I read The Sand-Reckoner
the other day (the one by Gillian Bradshaw, not the one by Archimedes) and now I have all these feelings
about Archimedes and Syracuse and Hieron.
The novel's about Archimedes as he returns from his studies at Alexandria - it begins with him coming home to a city on the verge of war, his father dying, and a sick sense that coming home will mean he must close off the part of him that lives and breathes mathematics, and do work he hates to support his family. Archimedes comes to the attention of Hieron, the king of Syracuse, as an outstanding and remarkable engineer - outstanding because he can devise new, original, and effective machines that work well from the very outset, because he can derive the basic principles from mathematics. With Archimedes is Marcus, his Italian slave, who looks after his absent-minded master despite conflicting loyalties. Marcus denies being Roman - the affiliation is dangerous - and Archimedes is too * and doesn't think it useful to press.
Like Island of Ghosts
, which is about troops of Sarmatians - having been sent west as part of their treaty with Rome - settling into Roman Britain, this book is similarly more internal and character-driven. Which isn't to say there isn't external conflict; the book is set during the first Punic Wars (paging dhampyresa
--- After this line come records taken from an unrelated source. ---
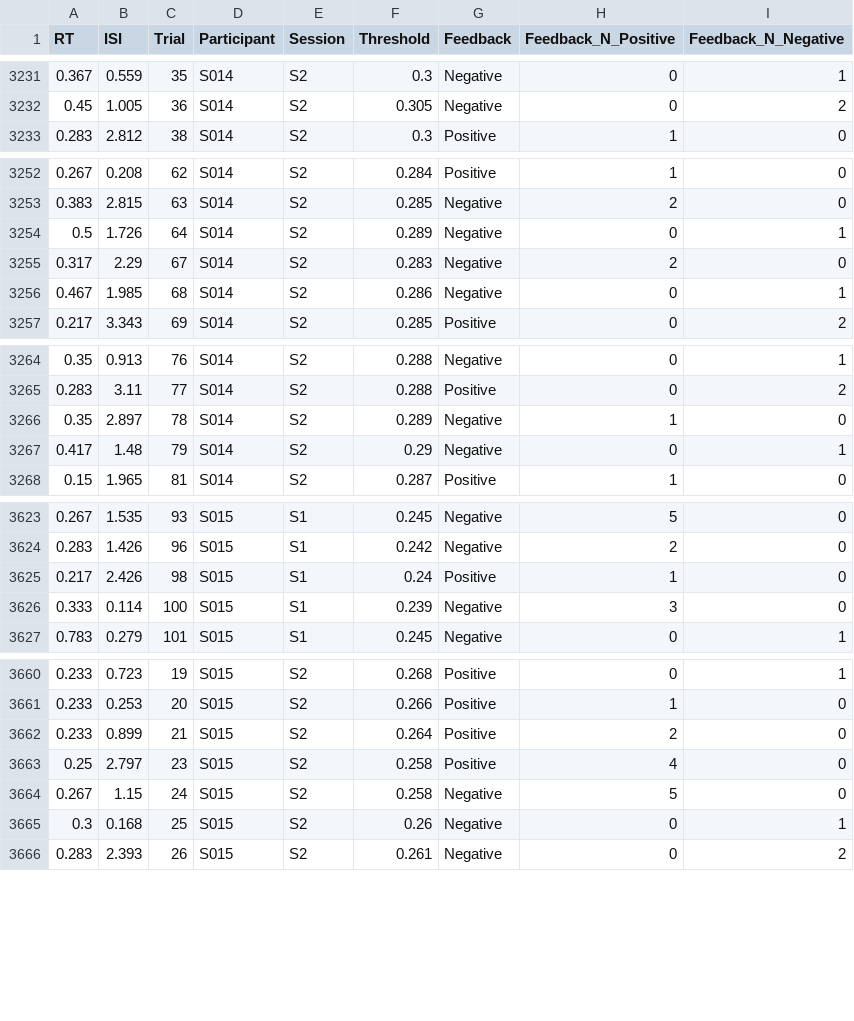
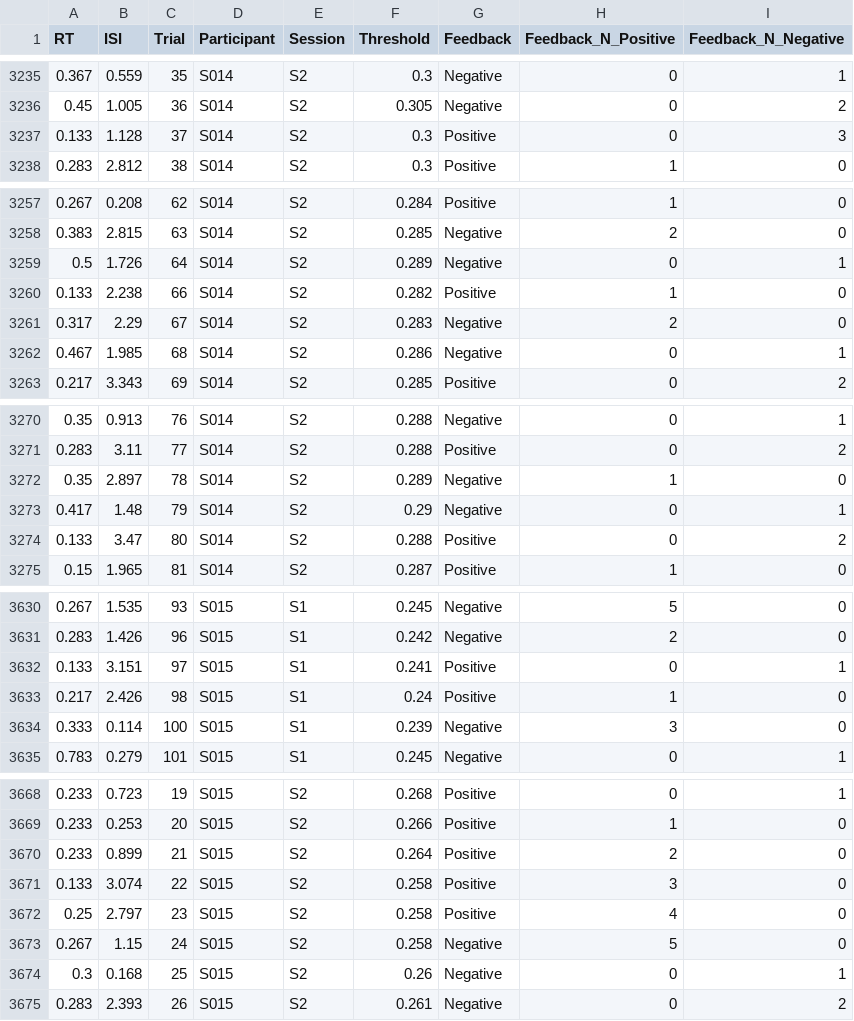
Before and after one commit to RealityBending/DoggoNogo, a CSV file: study1/data/data_game.csv, drawn as a sheet; only a part is shown, gaps mark what is left out; the diff covers the shown part only; the diff names each change by its address in the sheet, - before the commit and + after, or states it on an @@ line.

```diff
--- a/study1/data/data_game.csv
+++ b/study1/data/data_game.csv
+row 3237: 0.133 | 1.128 | 37 | S014 | S2 | 0.3 | Positive | 0 | 3
+row 3260: 0.133 | 2.238 | 66 | S014 | S2 | 0.282 | Positive | 1 | 0
+row 3274: 0.133 | 3.47 | 80 | S014 | S2 | 0.288 | Positive | 0 | 2
+row 3632: 0.133 | 3.151 | 97 | S015 | S1 | 0.241 | Positive | 0 | 1
+row 3671: 0.133 | 3.074 | 22 | S015 | S2 | 0.258 | Positive | 3 | 0
```
Also changed, not shown: 9 added rows elsewhere in this file, 10 other files.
- though it's not really about Rome or Carthage so IDK if you're interested?) and Syracuse is caught between the two. Hieron is trying to avoid having to fight either or both of them at once, but needs siege engines to prevent either from eating his city. But he recognizes that Archimedes is brilliant - and also not an engineer by choice, merely to support his family; he knows Archimedes loved Alexandria and the Museum and Library there, and wrestles with how or if he can keep Archimedes in the service of his beloved city.( More discussion with spoilers )
Generally very recommended! I love Bradshaw's writing, the characters are all great and well-drawn (with human, sympathetic motivations), and is set in Classical antiquity if that's a selling point, though it doesn't rely on you knowing anything about it.